As with all other medical professionals, optometrists owe a duty of care to their patients. This means that the care they provide must not fall below the standard expected of a reasonably competent and skilled optometrist.
I am currently helping a client to pursue a claim against a number of high street optometrists for repeatedly failing to identify symptoms of a tumour on the optic pathway. These delays and others led to a delay in the treatment of the tumour. Sadly the client has now lost their sight.
In cases like this, which we sadly see all too often, if it can be proven that the care received did fall below this standard and also that this negligent care caused harm, it is likely that there will be a potential medical negligence claim.
Recently in the news was a case of medical negligence that the Association of Optometrists called the first of its kind in the UK.
Vincent Barker died on 13 July 2012, five months after a routine eye test at a Boots optician, at which his optometrist, Honey Rose, failed to spot life-threatening abnormalities in his eyes. His mother was told he required “no treatment whatsoever”.
In court, the prosecution said that optometrist, Ms Rose’s conduct fell so far below the expected standards that it was “criminal”.
A build-up of fluid in his brain increased pressure in Vincent's skull and ultimately led to his death. Jonathan Rees QC, prosecuting, said this "would have been obvious to any competent optometrist" and should have led to an urgent referral to treat "a life-threatening condition".
Suffolk Police senior investigating officer, Det Supt Tonya Antonis, said: “If this case makes the optometry profession reflect on their practices and review their policies to prevent it happening to anyone again, or encourages other parents to take their children to get their eyes tested with the knowledge that any serious issues would be picked up, then it will be worthwhile.”
The College of Optometrists said in a statement: "All optometrists practising in the UK must be registered with the General Optical Council (GOC), the profession's regulatory body.
"All sight tests in the UK are regulated and have to meet a set standard to ensure they are capable of detecting disease, injury or abnormality in the eye."
What Are The Responsibilities of an Optometrist?
Previously known as ophthalmic opticians, optometrists are primary health care specialists trained to examine the eyes to detect defects in vision, signs of injury, ocular diseases or abnormality and problems with general health.
It is the duty of an optometrist to make a health assessment, offer clinical advice and when necessary prescribe spectacles or contact lenses.

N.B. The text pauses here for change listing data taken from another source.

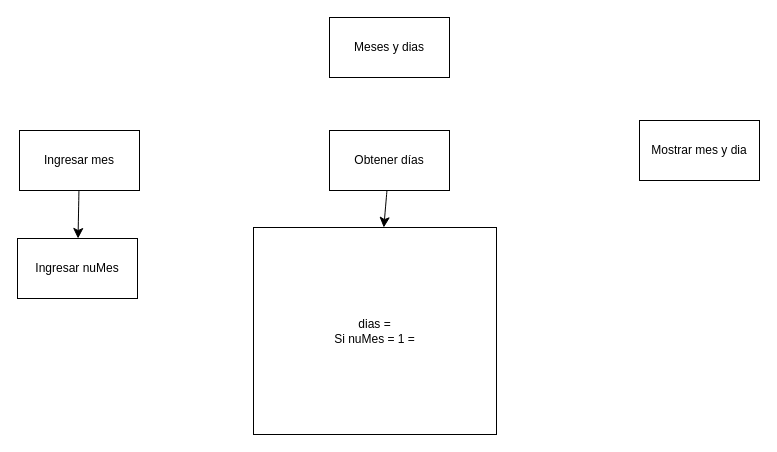
The draw.io diagram page "Ejercicio 8" (7 of 8) of practica_programacion_2/Diagramas.drawio in Creator125/Practicas-JavaScript-C13, before the edit. Source tidied: cells renumbered, new cells numbered last; positions are measured from the earlier drawing's top-left corner, leaving out a move shared by most shapes. Both pictures are drawn from the tidied source at 100%, with x=0, y=0 at pixel (17, 17).
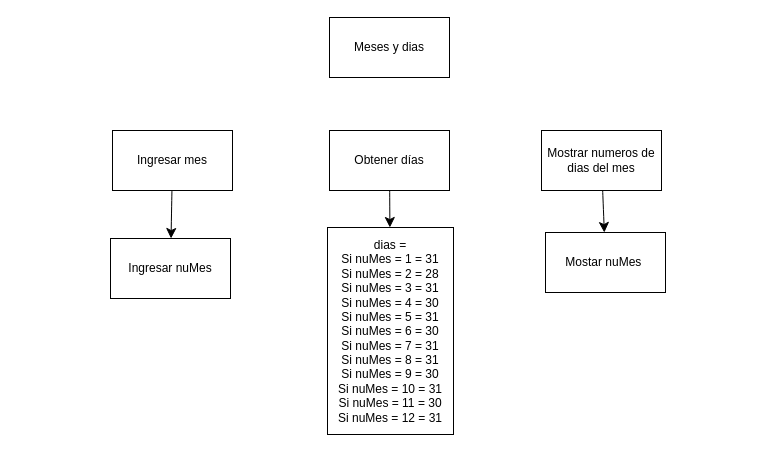
The same page after the edit.

Change to the diagram source:
```diff
@@
 <mxGraphModel>
   <root>
     <mxCell id="0" />
     <mxCell id="1" parent="0" />
     <mxCell id="2" value="Meses y dias" style="rounded=0;whiteSpace=wrap;html=1;fontSize=12;" parent="1" vertex="1">
       <mxGeometry x="312" width="120" height="60" as="geometry" />
     </mxCell>
     <mxCell id="3" style="edgeStyle=none;curved=1;rounded=0;jettySize=auto;html=1;fontSize=12;startSize=8;endSize=8;" parent="1" edge="1" source="4" target="8">
       <mxGeometry relative="1" as="geometry" />
     </mxCell>
     <mxCell id="4" value="Ingresar mes" style="rounded=0;whiteSpace=wrap;html=1;fontSize=12;" parent="1" vertex="1">
-      <mxGeometry x="2" y="113" width="120" height="60" as="geometry" />
+      <mxGeometry x="95" y="113" width="120" height="60" as="geometry" />
     </mxCell>
     <mxCell id="5" style="edgeStyle=none;curved=1;rounded=0;jettySize=auto;html=1;fontSize=12;startSize=8;endSize=8;" parent="1" edge="1" source="6" target="9">
       <mxGeometry relative="1" as="geometry" />
     </mxCell>
     <mxCell id="6" value="Obtener días" style="rounded=0;whiteSpace=wrap;html=1;fontSize=12;" parent="1" vertex="1">
       <mxGeometry x="312" y="113" width="120" height="60" as="geometry" />
     </mxCell>
+    <mxCell id="10" style="edgeStyle=none;curved=1;rounded=0;jettySize=auto;html=1;fontSize=12;startSize=8;endSize=8;" parent="1" edge="1" source="7" target="11">
+      <mxGeometry relative="1" as="geometry" />
+    </mxCell>
-    <mxCell id="7" value="Mostrar mes y dia" style="rounded=0;whiteSpace=wrap;html=1;fontSize=12;" parent="1" vertex="1">
-      <mxGeometry x="622" y="103" width="120" height="60" as="geometry" />
+    <mxCell id="7" value="Mostrar numeros de dias del mes" style="rounded=0;whiteSpace=wrap;html=1;fontSize=12;" parent="1" vertex="1">
+      <mxGeometry x="524" y="113" width="120" height="60" as="geometry" />
     </mxCell>
     <mxCell id="8" value="Ingresar nuMes" style="rounded=0;whiteSpace=wrap;html=1;fontSize=12;" parent="1" vertex="1">
-      <mxGeometry y="221" width="120" height="60" as="geometry" />
+      <mxGeometry x="93" y="221" width="120" height="60" as="geometry" />
     </mxCell>
-    <mxCell id="9" value="dias =&lt;br&gt;Si nuMes = 1 =" style="whiteSpace=wrap;html=1;rounded=0;fontSize=12;" parent="1" vertex="1">
-      <mxGeometry x="236" y="210" width="243" height="207" as="geometry" />
+    <mxCell id="9" value="dias =&lt;br&gt;Si nuMes = 1 = 31&lt;br&gt;Si nuMes = 2 = 28&lt;br&gt;Si nuMes = 3 = 31&lt;br&gt;Si nuMes = 4 = 30&lt;br&gt;Si nuMes = 5 = 31&lt;br&gt;Si nuMes = 6 = 30&lt;br&gt;Si nuMes = 7 = 31&lt;br&gt;Si nuMes = 8 = 31&lt;br&gt;Si nuMes = 9 = 30&lt;br&gt;Si nuMes = 10 = 31&lt;br&gt;Si nuMes = 11 = 30&lt;br&gt;Si nuMes = 12 = 31" style="whiteSpace=wrap;html=1;rounded=0;fontSize=12;" parent="1" vertex="1">
+      <mxGeometry x="310" y="210" width="126" height="207" as="geometry" />
     </mxCell>
+    <mxCell id="11" value="Mostar nuMes&amp;nbsp;" style="whiteSpace=wrap;html=1;rounded=0;fontSize=12;" parent="1" vertex="1">
+      <mxGeometry x="528" y="215" width="120" height="60" as="geometry" />
+    </mxCell>
   </root>
 </mxGraphModel>
```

What Can be Learned From This Case?
When seeking an optometrist, look for FCOptom or MCOptom after their name – meaning that they are a member of the regulated GOC.
If you or a member of your family suffered from negligent treatment in hospital, call our medical negligence lawyers for a free consultation on freephone 0800 916 9049 or contact us online.